┌──

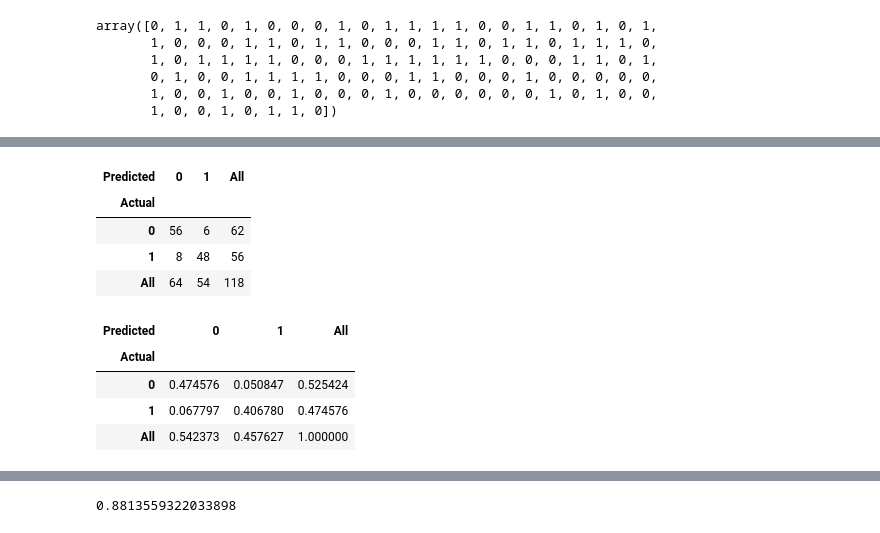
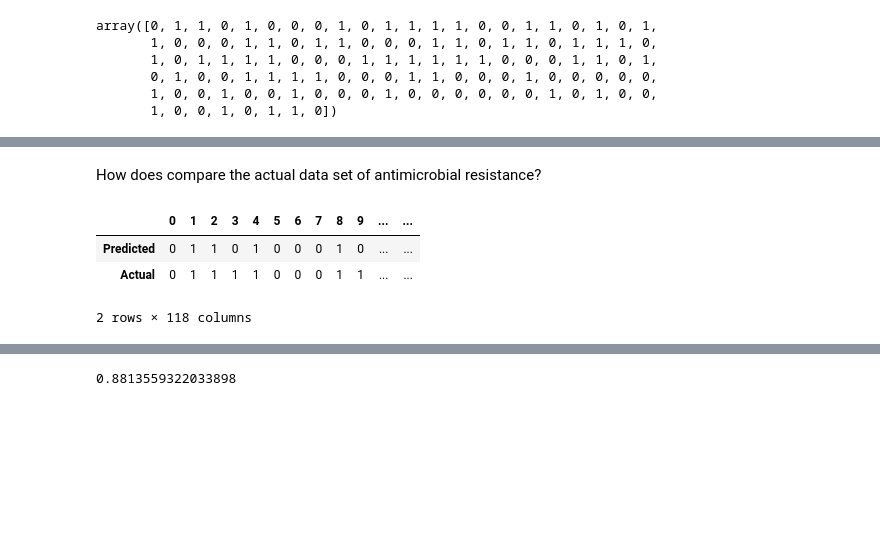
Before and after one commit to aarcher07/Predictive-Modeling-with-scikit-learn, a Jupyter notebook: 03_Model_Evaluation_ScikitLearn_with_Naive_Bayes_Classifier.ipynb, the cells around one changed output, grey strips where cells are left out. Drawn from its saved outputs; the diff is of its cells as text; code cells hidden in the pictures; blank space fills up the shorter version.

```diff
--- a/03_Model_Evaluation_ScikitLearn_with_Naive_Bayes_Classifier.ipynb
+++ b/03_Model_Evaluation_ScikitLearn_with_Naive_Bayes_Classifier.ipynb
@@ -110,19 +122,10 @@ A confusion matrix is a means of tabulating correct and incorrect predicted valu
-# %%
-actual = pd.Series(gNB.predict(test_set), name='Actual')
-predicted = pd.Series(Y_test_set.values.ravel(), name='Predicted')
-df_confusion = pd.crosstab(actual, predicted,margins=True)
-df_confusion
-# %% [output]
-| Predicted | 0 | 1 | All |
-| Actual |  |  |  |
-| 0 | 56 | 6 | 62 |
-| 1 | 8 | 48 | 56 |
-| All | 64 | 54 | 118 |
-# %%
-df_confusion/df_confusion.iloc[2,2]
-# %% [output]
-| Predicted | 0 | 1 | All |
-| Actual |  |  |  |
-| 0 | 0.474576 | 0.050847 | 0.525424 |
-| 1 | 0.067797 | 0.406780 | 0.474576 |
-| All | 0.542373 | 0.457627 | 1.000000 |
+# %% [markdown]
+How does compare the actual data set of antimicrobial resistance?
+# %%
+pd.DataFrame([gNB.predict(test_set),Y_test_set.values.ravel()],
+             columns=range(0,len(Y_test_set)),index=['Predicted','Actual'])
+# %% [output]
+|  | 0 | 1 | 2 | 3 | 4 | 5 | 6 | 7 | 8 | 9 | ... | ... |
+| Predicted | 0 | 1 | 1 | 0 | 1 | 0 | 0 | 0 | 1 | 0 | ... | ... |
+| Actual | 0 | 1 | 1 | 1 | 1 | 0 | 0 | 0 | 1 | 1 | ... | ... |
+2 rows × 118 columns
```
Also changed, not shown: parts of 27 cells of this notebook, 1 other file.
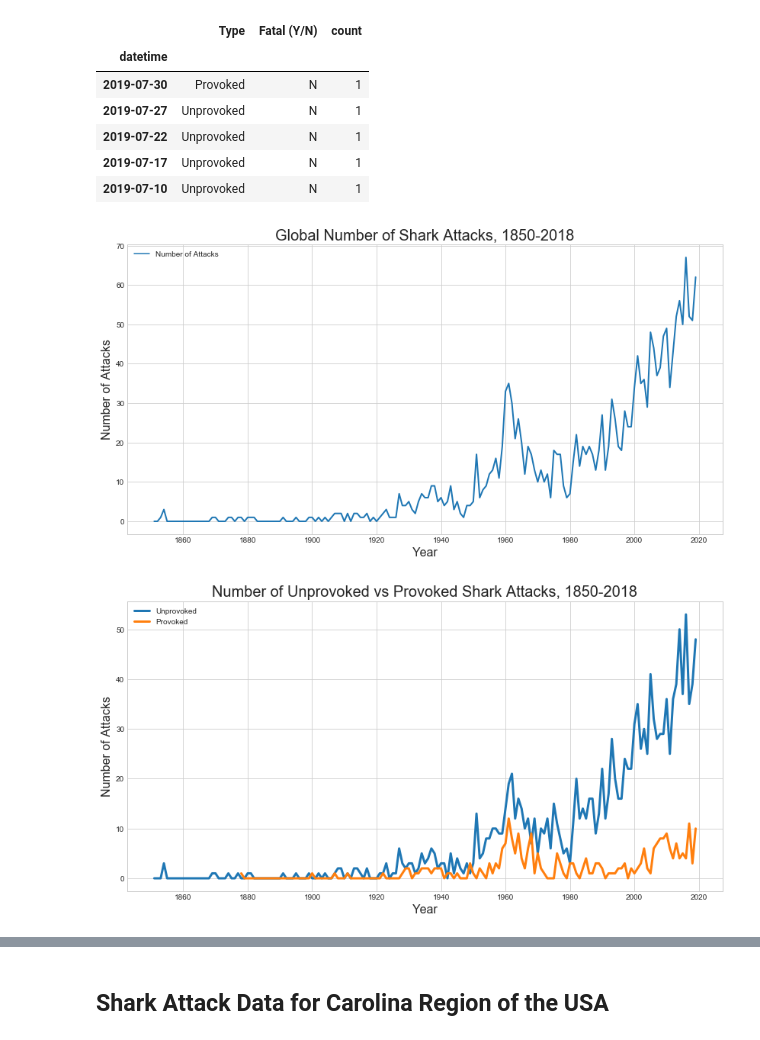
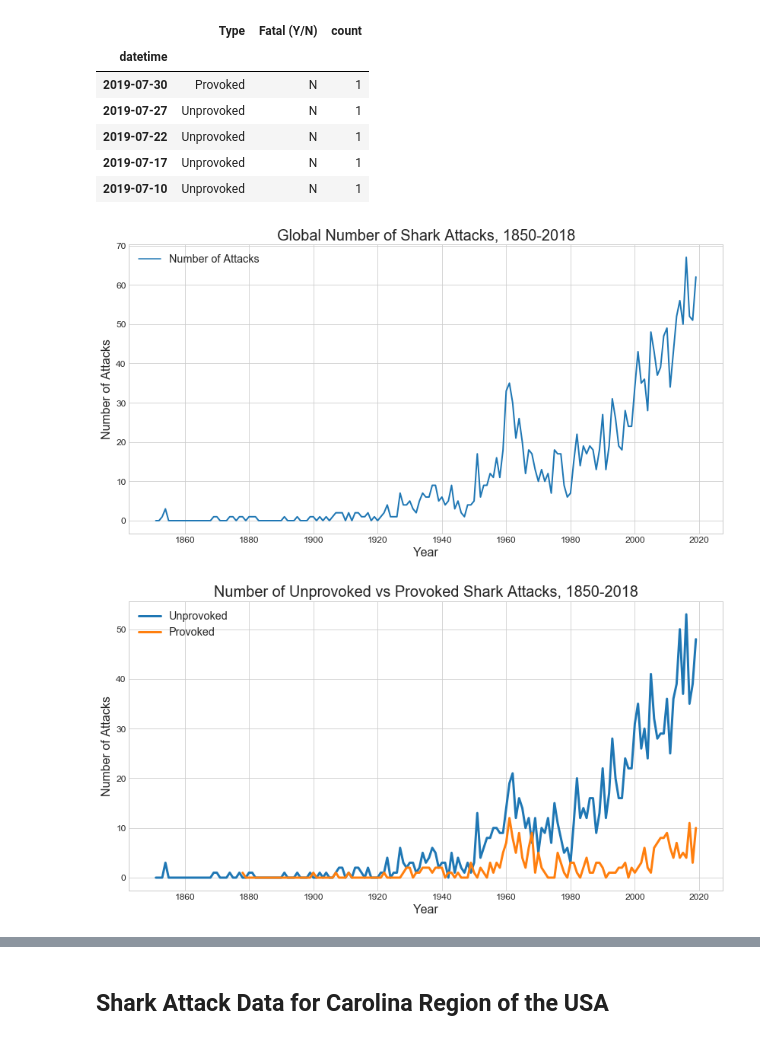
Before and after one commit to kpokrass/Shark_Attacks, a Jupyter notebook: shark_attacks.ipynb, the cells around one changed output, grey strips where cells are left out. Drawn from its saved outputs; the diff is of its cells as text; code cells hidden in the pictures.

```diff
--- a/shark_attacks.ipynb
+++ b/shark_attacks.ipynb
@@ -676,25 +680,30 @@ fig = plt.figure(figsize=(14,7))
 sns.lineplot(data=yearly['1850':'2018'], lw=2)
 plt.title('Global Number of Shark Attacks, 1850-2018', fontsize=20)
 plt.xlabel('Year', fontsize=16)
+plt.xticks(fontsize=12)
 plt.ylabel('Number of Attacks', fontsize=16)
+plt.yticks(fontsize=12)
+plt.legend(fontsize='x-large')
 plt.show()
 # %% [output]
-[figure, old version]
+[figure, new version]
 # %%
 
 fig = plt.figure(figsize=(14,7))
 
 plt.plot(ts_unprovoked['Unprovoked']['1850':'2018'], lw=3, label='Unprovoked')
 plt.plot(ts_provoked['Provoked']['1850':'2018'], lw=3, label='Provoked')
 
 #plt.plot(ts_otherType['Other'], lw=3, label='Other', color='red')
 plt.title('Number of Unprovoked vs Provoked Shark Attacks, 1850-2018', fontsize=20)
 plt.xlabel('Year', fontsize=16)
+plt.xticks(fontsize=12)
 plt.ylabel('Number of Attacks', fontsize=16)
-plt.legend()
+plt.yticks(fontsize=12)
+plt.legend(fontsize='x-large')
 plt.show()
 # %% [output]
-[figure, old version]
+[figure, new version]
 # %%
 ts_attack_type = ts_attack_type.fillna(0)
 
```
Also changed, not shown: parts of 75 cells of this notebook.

└──

WHAT YOU NEED TO DO: Every line above with the word "notebook" belongs in the answer, copied as written.

RESPONSE BELOW:
Before and after one commit to aarcher07/Predictive-Modeling-with-scikit-learn, a Jupyter notebook: 03_Model_Evaluation_ScikitLearn_with_Naive_Bayes_Classifier.ipynb, the cells around one changed output, grey strips where cells are left out. Drawn from its saved outputs; the diff is of its cells as text; code cells hidden in the pictures; blank space fills up the shorter version.
Also changed, not shown: parts of 27 cells of this notebook, 1 other file.
Before and after one commit to kpokrass/Shark_Attacks, a Jupyter notebook: shark_attacks.ipynb, the cells around one changed output, grey strips where cells are left out. Drawn from its saved outputs; the diff is of its cells as text; code cells hidden in the pictures.
Also changed, not shown: parts of 75 cells of this notebook.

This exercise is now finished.